What is needed
Where in the records does the word "border" appear? Copy each line that holds it.

··· The input ···

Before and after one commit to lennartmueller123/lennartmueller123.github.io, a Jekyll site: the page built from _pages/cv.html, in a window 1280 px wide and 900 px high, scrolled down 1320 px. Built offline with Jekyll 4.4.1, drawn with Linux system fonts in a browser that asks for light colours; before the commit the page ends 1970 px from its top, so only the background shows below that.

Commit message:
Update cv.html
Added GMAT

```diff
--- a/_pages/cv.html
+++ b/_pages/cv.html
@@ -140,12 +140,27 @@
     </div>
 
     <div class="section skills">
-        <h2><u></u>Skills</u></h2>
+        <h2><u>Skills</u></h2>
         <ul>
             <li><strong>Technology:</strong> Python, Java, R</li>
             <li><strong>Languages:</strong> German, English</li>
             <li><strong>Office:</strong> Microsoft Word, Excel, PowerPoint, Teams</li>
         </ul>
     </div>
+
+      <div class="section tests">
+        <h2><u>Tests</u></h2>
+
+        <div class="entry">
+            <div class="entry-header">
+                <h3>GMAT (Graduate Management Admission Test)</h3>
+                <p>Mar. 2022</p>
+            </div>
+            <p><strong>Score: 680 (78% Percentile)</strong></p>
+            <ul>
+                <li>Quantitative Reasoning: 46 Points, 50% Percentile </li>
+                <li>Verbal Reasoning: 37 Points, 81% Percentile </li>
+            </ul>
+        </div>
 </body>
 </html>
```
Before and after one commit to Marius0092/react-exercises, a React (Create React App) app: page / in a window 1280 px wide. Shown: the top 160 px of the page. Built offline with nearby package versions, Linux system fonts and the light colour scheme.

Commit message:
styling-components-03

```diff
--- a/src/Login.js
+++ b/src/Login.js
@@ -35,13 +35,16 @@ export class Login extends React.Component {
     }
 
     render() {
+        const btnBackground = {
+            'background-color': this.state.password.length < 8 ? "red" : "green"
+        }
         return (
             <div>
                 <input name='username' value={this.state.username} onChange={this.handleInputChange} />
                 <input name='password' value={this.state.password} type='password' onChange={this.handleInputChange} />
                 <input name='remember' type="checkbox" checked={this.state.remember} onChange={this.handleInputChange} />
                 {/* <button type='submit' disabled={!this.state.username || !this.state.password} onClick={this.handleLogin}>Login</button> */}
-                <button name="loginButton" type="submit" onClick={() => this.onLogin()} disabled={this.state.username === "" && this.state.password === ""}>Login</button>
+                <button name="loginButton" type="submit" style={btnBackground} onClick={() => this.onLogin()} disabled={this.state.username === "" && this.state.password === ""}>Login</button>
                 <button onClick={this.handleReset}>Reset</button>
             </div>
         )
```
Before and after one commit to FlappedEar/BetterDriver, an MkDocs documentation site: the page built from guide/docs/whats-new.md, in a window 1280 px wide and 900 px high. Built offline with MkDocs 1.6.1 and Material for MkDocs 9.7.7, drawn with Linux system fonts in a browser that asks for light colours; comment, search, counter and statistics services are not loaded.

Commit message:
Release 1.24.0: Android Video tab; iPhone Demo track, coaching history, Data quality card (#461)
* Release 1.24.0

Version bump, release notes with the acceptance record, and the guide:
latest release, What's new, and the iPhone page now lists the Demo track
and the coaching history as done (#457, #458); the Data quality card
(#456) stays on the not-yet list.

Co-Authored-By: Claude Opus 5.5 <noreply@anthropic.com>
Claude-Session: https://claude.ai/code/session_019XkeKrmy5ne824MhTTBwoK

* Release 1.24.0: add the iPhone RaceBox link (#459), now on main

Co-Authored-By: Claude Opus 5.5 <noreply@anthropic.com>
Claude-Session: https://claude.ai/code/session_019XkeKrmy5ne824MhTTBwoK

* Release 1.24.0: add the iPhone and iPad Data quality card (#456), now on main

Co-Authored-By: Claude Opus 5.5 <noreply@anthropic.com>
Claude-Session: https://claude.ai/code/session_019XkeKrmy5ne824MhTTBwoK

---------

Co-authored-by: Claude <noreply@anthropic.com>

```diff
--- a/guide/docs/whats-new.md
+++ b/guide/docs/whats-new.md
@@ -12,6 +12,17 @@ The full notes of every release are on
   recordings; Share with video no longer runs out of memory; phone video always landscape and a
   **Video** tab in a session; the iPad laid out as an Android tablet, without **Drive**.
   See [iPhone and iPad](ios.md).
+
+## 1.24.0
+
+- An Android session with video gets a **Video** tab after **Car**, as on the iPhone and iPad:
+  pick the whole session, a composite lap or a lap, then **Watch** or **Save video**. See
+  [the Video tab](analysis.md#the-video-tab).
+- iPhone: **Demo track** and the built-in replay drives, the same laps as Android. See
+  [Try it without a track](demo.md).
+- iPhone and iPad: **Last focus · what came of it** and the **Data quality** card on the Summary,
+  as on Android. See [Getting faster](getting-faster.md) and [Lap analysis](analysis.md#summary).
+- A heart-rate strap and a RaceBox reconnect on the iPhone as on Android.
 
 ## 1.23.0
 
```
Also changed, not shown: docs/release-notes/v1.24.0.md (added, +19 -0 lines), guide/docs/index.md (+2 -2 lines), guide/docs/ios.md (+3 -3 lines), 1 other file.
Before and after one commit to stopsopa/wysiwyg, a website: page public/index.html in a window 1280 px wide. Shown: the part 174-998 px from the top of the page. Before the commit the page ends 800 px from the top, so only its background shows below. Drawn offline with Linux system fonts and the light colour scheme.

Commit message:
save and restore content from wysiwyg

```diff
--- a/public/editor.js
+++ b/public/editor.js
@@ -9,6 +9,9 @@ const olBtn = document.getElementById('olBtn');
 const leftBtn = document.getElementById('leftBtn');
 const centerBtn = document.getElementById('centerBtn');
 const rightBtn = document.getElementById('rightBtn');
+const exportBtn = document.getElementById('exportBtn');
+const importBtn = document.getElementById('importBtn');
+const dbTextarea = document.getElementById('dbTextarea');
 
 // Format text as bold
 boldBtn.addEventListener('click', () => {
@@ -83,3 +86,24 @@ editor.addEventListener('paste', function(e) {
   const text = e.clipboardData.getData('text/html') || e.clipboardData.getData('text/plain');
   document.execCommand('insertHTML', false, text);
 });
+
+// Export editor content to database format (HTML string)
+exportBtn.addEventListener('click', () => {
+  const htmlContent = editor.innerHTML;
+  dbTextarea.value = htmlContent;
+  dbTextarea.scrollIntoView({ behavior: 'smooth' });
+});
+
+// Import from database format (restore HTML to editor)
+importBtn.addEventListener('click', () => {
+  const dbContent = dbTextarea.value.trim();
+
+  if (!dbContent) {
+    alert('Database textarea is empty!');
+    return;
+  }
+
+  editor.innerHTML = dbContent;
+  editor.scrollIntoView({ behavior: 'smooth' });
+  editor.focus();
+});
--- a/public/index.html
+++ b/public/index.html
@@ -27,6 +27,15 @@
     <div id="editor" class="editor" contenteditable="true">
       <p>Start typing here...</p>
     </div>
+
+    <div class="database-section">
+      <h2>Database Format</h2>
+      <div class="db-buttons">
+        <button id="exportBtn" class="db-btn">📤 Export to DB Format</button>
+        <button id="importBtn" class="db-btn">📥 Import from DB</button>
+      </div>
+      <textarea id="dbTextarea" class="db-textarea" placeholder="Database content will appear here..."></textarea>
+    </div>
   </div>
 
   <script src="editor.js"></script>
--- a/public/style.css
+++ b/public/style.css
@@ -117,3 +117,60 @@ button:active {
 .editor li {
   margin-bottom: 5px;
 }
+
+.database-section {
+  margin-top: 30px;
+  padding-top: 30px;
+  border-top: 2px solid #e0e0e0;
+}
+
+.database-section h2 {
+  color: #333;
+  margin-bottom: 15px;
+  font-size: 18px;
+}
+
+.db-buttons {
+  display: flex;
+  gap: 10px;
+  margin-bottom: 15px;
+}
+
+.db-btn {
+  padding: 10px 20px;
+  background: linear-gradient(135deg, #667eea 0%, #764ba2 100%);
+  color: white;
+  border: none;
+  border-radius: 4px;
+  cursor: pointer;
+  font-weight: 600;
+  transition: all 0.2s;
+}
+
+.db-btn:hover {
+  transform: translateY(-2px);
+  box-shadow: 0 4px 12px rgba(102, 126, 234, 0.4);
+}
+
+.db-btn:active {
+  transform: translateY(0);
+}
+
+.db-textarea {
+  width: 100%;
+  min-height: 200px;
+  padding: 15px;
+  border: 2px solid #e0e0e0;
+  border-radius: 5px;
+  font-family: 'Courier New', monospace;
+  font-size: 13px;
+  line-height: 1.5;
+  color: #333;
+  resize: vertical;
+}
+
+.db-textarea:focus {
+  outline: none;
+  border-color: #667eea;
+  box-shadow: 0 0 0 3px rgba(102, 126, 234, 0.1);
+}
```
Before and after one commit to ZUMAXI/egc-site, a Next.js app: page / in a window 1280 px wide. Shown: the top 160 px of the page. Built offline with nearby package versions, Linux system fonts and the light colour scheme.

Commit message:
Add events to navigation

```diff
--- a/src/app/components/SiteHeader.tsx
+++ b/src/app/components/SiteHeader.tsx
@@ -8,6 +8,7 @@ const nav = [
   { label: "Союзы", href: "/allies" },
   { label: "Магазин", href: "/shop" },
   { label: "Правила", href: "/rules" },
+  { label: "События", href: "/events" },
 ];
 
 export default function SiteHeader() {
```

···

Output for this task
+  border-top: 2px solid #e0e0e0;
+  border: none;
+  border-radius: 4px;
+  border: 2px solid #e0e0e0;
+  border-radius: 5px;
+  border-color: #667eea;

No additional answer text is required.